Whereas some companies that obtain exploits may evaluate, source, and communicate about the vulnerability over email, with Crowdfense’s new platform, researchers sign up, are presented with something that resembles a more traditional web portal, and provide a description of the exploit and related vulnerability. The portal includes end-to-end encrypted messaging and a tracking system so researchers can monitor the status of their exploit submissions. When researchers sign up, they only have access to their own list of exploits, so they can’t just create an account and then steal others’ vulnerability details.
Zapparoli said Crowdfense has already received a wave of lower-level submissions as part of its normal acquisition process. Only about 5 to 10 percent of submissions are of top level quality, he added. Naturally, Crowdfense will need to filter through those proposals manually.
Crowdfense also allows researchers to submit exploits anonymously, if they prefer, and the company does not buy exploits on an exclusive basis.

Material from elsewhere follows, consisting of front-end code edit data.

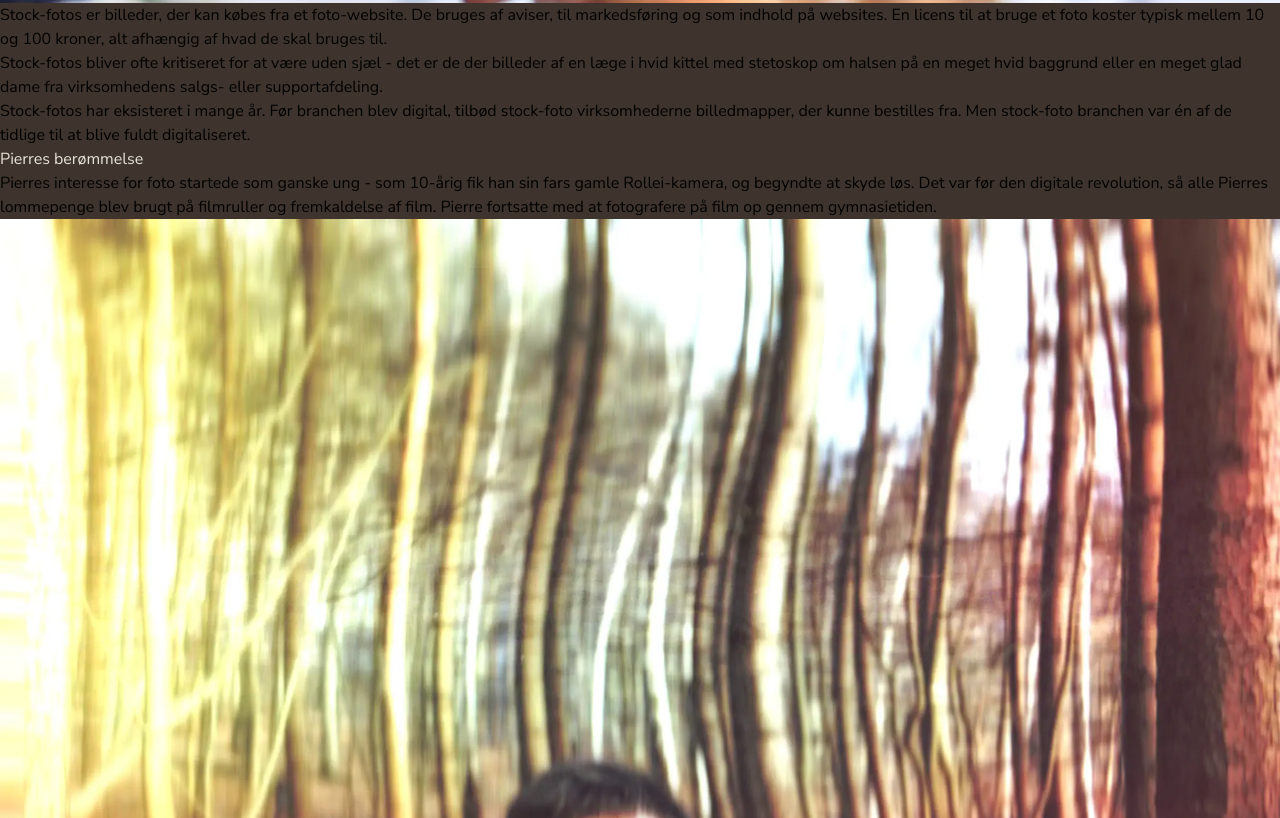
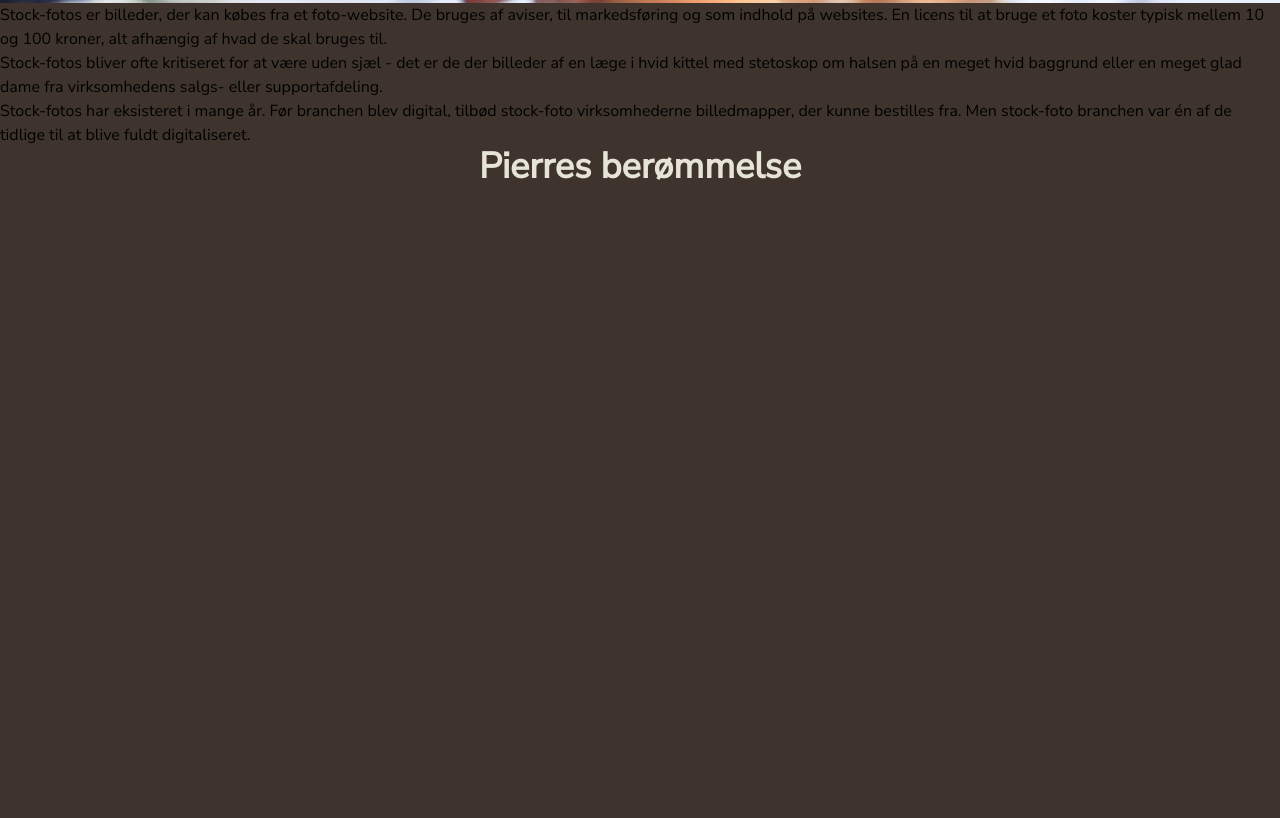
Before and after one commit to evelinafalander/pierre-falcke, a website built with Vite: page src/index.html in a window 1280 px wide. Shown: the part 3582-4400 px from the top of the page. Built offline with nearby package versions, Linux system fonts and the light colour scheme; a web font is replaced by a local one.

Commit message:
sektion 4

```diff
--- a/src/index.html
+++ b/src/index.html
@@ -76,9 +76,9 @@
       </section>
 
       <!-- section 4-->
-      <section class="section4">
-        <h2>Pierres berømmelse</h2>
-        <p>
+      <section>
+        <h2 class="w-screen h-screen text-center text-4xl font-bold">Pierres berømmelse</h2>
+        <p class="text-beige max-w-prose">
           Pierres interesse for foto startede som ganske ung - som 10-årig fik
           han sin fars gamle Rollei-kamera, og begyndte at skyde løs. Det var
           før den digitale revolution, så alle Pierres lommepenge blev brugt på
```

“It’s like a hidden layer of researchers,” Zapparoli said, referring to the pool of exploit developers he believes the company will attract.